Input records ->
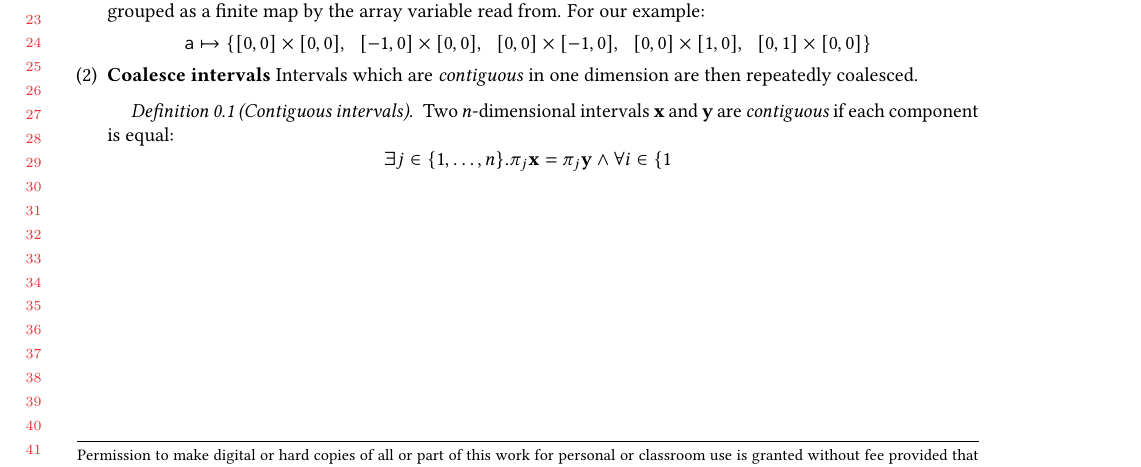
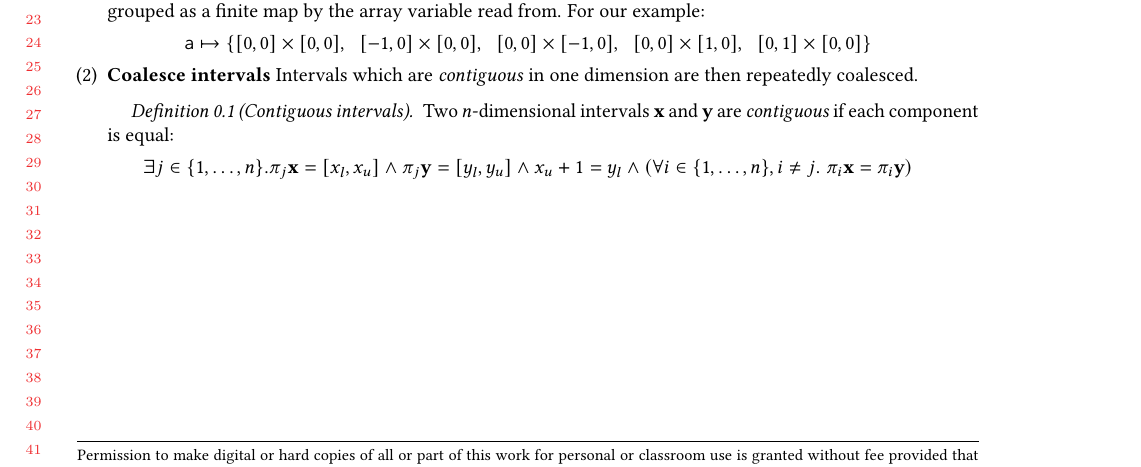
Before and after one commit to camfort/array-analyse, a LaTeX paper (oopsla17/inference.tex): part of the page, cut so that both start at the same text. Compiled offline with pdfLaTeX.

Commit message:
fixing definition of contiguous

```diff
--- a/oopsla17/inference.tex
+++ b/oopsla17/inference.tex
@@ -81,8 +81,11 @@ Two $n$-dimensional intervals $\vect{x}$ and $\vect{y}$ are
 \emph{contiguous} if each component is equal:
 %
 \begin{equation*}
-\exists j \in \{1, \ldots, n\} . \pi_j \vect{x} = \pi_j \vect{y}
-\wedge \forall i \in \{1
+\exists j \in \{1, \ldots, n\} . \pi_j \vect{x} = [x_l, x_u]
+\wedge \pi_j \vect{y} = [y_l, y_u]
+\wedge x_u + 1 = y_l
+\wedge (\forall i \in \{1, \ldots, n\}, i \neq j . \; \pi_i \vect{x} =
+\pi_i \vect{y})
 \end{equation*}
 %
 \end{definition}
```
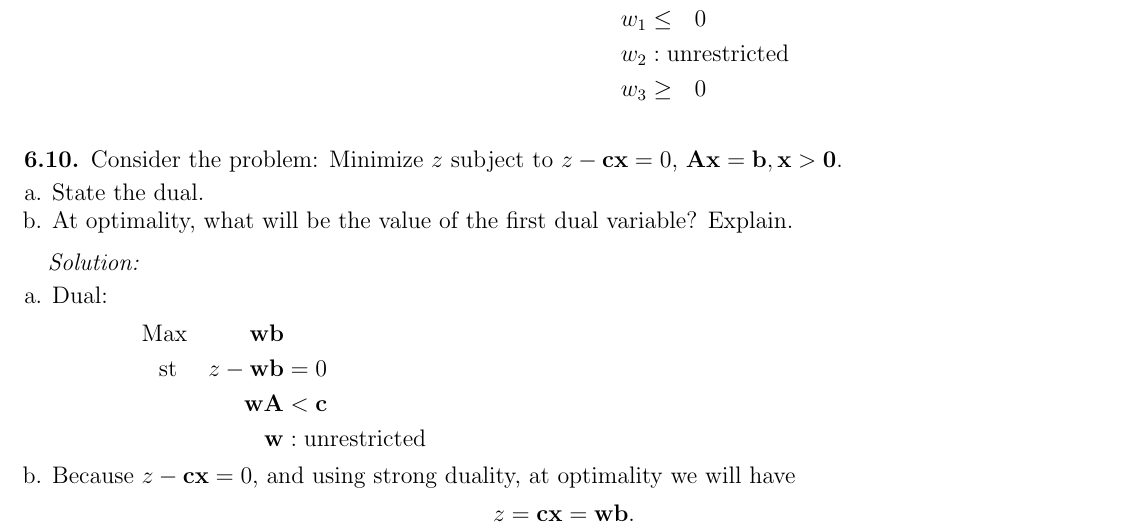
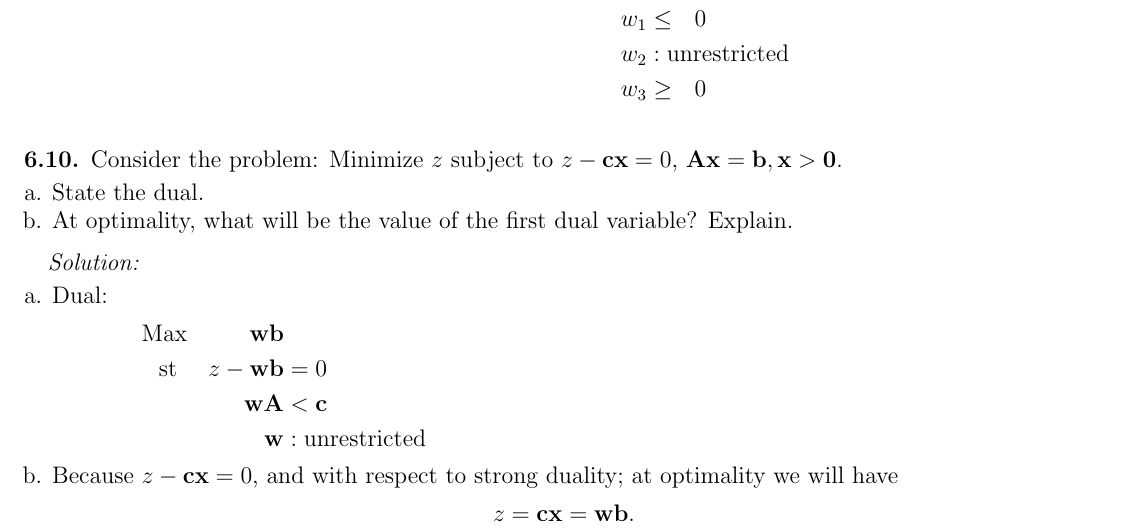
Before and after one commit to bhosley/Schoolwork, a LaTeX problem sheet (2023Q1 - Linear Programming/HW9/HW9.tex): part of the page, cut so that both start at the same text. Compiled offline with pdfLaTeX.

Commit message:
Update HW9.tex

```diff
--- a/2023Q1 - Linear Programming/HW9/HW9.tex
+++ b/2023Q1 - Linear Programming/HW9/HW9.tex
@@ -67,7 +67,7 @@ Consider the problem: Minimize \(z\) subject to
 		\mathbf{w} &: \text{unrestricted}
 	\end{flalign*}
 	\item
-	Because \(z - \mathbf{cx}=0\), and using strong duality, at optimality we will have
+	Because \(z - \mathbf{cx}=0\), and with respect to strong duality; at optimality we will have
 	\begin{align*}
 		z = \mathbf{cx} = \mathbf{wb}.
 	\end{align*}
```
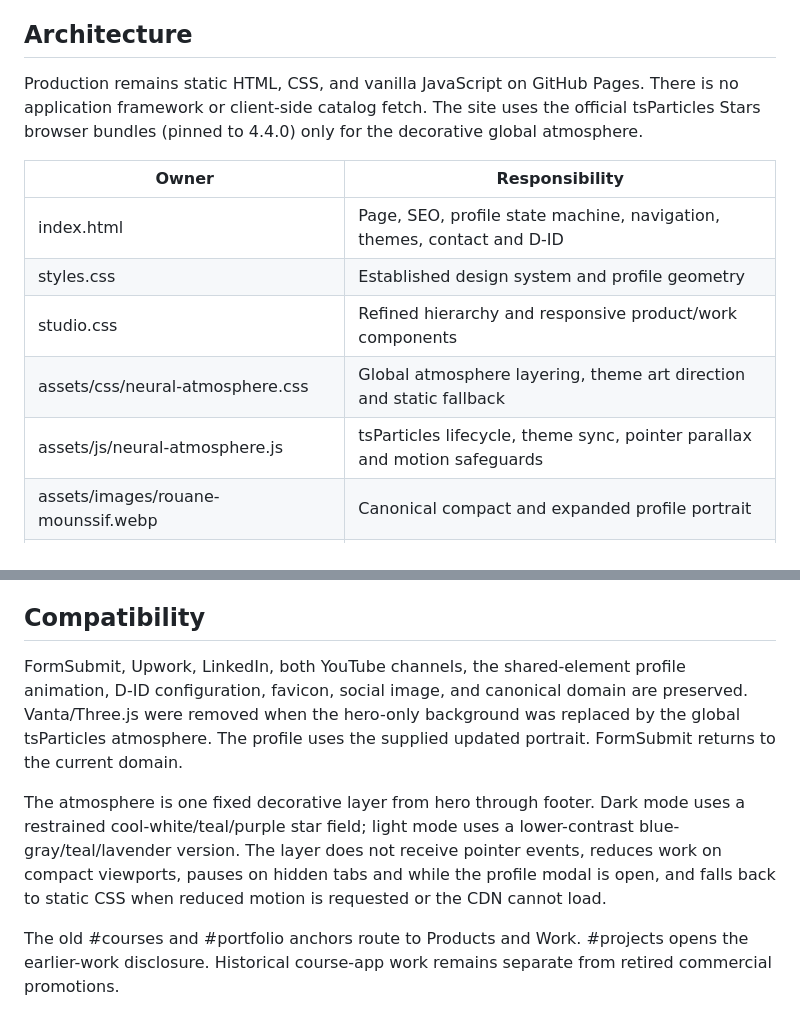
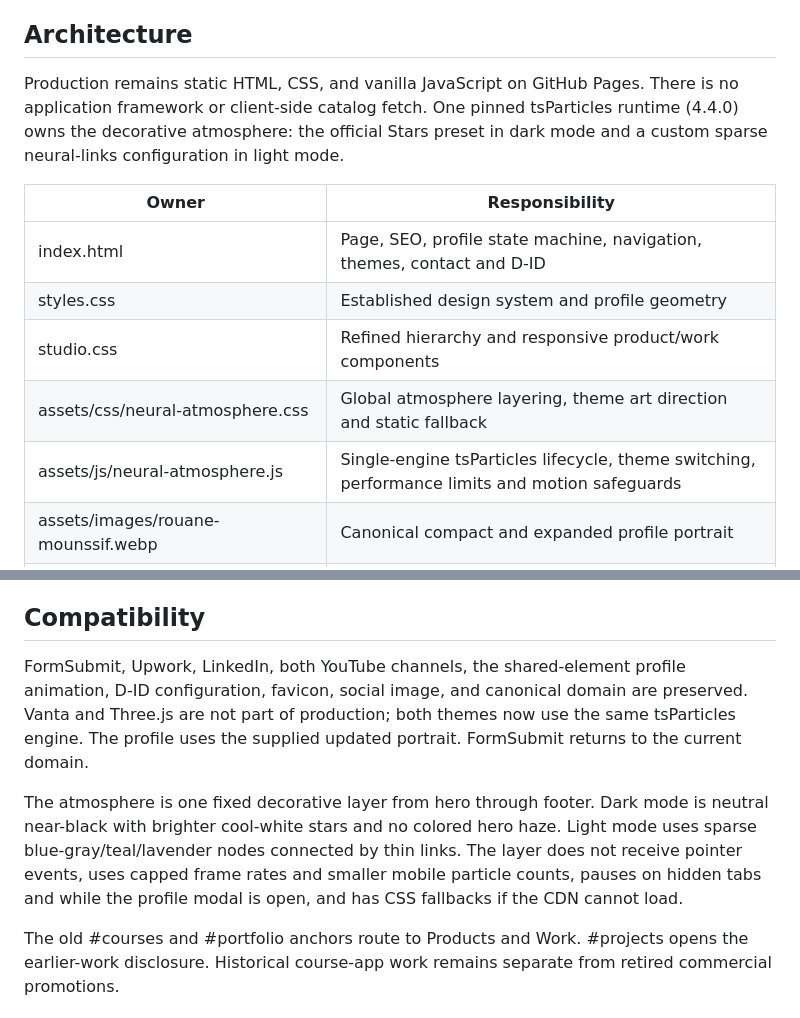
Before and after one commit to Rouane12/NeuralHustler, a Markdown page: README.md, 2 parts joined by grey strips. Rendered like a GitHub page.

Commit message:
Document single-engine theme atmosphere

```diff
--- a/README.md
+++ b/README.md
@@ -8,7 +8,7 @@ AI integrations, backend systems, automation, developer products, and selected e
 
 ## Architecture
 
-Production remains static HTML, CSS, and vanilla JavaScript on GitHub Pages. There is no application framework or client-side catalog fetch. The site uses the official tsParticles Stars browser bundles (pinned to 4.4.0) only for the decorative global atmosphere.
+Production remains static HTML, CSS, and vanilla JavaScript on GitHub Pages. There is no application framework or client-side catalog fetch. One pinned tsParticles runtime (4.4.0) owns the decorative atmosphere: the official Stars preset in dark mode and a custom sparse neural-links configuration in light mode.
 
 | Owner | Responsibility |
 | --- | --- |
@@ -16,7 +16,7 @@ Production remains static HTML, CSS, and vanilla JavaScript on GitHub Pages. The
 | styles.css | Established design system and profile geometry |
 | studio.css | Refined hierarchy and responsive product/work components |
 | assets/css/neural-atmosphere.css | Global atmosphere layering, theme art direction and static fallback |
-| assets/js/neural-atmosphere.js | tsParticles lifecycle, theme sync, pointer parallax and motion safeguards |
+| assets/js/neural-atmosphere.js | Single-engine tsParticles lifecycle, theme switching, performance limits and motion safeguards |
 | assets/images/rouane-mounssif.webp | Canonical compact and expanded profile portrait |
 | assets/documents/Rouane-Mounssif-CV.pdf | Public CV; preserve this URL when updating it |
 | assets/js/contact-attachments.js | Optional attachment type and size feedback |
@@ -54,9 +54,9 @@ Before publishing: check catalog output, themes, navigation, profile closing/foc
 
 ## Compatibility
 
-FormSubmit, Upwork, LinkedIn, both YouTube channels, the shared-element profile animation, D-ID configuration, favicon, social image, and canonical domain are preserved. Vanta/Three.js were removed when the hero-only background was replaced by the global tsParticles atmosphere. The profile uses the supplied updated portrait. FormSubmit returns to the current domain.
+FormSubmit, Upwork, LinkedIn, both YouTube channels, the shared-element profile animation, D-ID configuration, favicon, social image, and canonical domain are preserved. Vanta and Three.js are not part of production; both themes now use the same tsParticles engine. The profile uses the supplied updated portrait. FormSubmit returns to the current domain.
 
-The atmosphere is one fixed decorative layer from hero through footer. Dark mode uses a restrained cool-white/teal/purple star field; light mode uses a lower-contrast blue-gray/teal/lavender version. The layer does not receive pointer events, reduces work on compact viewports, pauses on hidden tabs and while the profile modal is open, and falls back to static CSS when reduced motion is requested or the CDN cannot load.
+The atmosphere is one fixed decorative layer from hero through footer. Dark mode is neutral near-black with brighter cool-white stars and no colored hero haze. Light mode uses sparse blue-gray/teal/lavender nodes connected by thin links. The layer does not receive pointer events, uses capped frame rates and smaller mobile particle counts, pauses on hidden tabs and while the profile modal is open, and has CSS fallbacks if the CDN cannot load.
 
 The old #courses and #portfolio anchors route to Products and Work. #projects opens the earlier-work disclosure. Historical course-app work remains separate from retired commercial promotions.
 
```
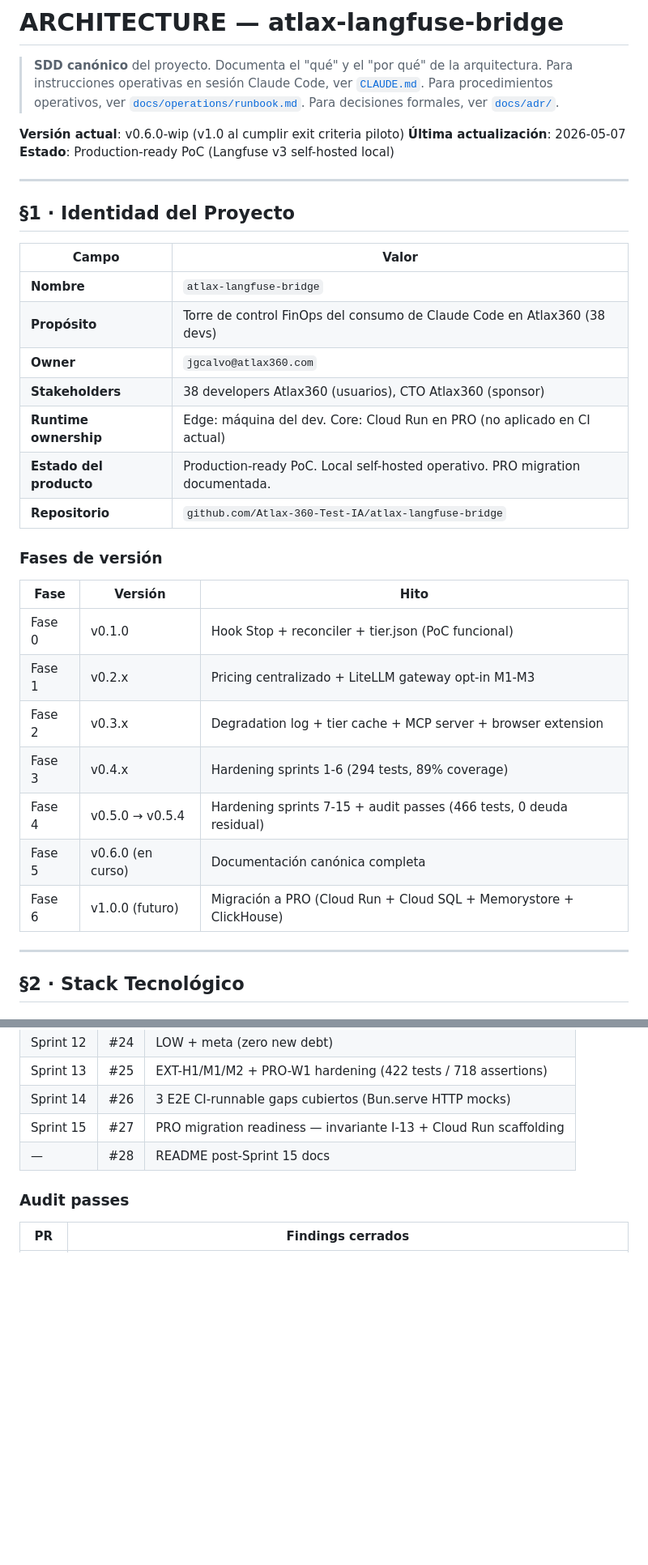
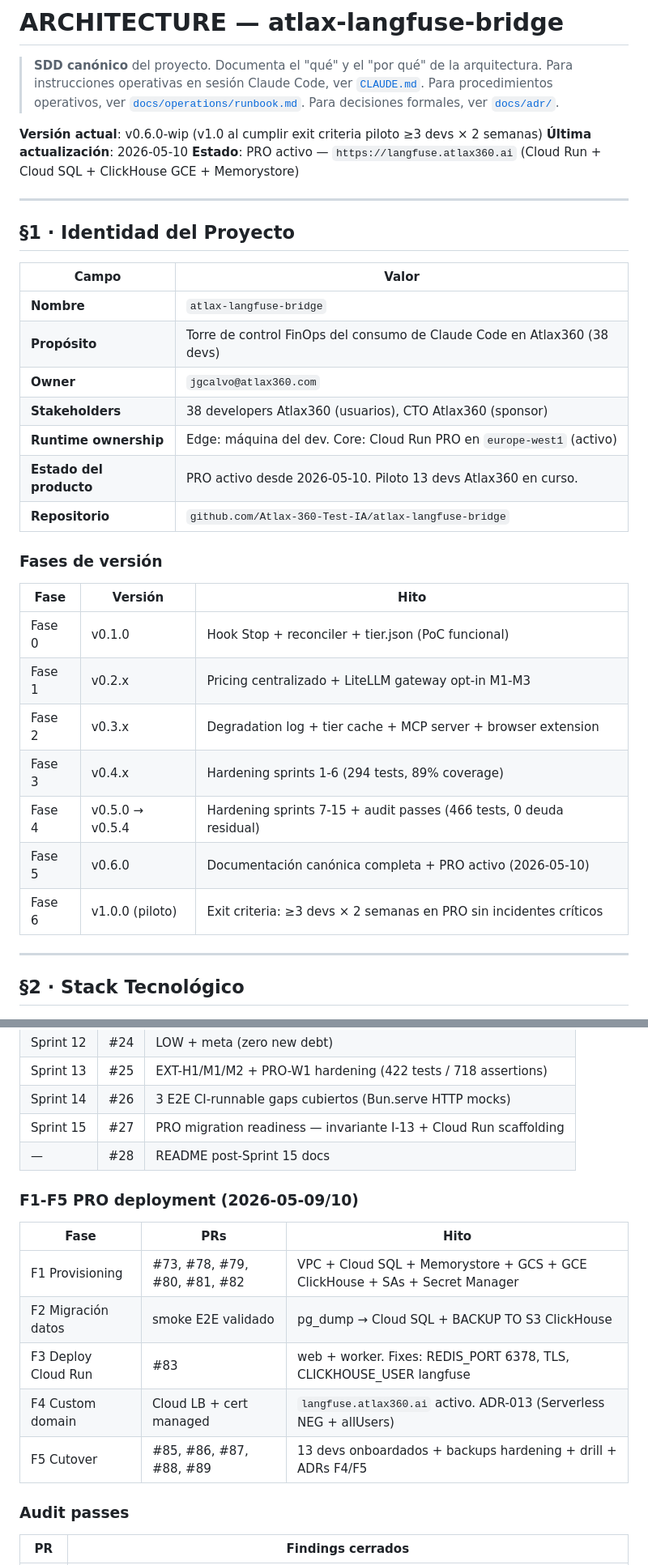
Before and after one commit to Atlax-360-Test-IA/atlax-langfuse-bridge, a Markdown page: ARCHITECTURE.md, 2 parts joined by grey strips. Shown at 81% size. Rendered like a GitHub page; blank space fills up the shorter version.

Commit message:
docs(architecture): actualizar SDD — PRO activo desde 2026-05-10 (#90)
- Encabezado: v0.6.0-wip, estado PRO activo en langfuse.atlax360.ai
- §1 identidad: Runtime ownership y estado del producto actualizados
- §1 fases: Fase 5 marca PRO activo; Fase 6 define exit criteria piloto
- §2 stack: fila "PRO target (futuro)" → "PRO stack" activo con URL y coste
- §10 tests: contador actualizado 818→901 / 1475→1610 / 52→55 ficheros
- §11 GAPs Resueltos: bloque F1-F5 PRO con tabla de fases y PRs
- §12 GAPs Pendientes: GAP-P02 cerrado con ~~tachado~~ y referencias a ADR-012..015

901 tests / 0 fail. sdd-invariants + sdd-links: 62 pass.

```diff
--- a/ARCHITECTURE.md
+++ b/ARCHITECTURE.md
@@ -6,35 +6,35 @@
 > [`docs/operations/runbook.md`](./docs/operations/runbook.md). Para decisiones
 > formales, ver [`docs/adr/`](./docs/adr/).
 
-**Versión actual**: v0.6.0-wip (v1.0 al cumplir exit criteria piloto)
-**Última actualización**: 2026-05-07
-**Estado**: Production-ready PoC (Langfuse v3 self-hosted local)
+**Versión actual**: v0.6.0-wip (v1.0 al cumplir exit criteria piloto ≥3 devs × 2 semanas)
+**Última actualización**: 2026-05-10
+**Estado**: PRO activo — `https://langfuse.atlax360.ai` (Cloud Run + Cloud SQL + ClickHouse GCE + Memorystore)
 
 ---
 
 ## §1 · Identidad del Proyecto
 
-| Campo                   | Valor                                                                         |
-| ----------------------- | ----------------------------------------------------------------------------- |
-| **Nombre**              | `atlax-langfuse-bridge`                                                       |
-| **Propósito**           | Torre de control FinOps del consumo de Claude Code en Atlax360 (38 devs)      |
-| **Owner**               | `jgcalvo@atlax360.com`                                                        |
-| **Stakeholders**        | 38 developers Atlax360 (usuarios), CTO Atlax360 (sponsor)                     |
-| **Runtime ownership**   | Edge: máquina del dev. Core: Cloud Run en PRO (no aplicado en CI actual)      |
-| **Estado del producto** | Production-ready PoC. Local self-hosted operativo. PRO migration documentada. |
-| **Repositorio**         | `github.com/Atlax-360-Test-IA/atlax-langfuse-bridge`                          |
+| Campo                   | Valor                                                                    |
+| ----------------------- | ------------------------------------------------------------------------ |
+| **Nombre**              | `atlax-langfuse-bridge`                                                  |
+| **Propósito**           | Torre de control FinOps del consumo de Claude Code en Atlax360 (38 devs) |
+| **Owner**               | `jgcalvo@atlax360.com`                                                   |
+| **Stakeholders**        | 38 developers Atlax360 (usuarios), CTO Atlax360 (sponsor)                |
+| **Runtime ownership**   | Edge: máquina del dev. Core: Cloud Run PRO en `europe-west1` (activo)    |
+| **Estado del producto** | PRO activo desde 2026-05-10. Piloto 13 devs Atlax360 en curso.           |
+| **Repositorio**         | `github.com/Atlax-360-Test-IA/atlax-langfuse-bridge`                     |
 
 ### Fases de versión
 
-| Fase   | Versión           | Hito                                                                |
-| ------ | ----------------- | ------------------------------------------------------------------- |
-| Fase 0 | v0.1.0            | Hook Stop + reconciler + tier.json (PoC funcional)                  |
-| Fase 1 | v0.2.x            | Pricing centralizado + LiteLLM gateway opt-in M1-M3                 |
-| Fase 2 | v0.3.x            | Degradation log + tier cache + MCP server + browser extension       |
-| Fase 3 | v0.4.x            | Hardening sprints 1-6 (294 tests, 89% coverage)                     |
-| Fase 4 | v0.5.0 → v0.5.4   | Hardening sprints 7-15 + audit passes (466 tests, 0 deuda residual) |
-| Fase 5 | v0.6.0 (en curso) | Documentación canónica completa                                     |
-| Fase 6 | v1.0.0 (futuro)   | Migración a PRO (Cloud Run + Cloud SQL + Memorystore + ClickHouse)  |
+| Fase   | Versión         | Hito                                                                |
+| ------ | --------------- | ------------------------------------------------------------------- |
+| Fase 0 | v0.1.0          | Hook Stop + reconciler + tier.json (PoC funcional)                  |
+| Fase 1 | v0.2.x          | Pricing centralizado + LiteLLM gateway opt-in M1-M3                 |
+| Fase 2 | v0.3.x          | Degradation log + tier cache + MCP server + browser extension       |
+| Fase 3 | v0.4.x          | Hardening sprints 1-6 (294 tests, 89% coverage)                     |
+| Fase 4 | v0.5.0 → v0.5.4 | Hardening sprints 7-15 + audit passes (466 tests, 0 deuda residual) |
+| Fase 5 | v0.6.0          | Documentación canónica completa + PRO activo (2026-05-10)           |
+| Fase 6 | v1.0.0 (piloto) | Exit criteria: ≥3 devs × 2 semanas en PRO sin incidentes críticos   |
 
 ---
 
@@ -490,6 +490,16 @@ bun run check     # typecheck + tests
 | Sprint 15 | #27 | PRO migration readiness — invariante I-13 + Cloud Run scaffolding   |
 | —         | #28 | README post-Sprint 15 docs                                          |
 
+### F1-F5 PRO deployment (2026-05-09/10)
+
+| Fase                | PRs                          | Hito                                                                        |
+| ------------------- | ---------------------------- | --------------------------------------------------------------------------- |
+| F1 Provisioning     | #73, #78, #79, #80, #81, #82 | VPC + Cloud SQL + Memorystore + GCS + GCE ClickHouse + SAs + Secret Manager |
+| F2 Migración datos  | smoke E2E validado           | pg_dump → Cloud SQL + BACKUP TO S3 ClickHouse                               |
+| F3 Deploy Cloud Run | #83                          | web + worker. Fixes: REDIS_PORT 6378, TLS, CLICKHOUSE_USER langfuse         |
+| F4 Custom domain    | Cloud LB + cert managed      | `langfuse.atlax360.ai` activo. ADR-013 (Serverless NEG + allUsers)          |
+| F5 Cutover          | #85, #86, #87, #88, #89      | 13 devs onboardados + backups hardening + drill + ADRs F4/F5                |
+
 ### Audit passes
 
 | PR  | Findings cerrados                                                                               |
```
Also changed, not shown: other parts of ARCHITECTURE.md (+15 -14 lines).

Task to carry out ->
Count how many lines in the entries above hold the word "static". Give that number by itself.

Solved exercise ->
5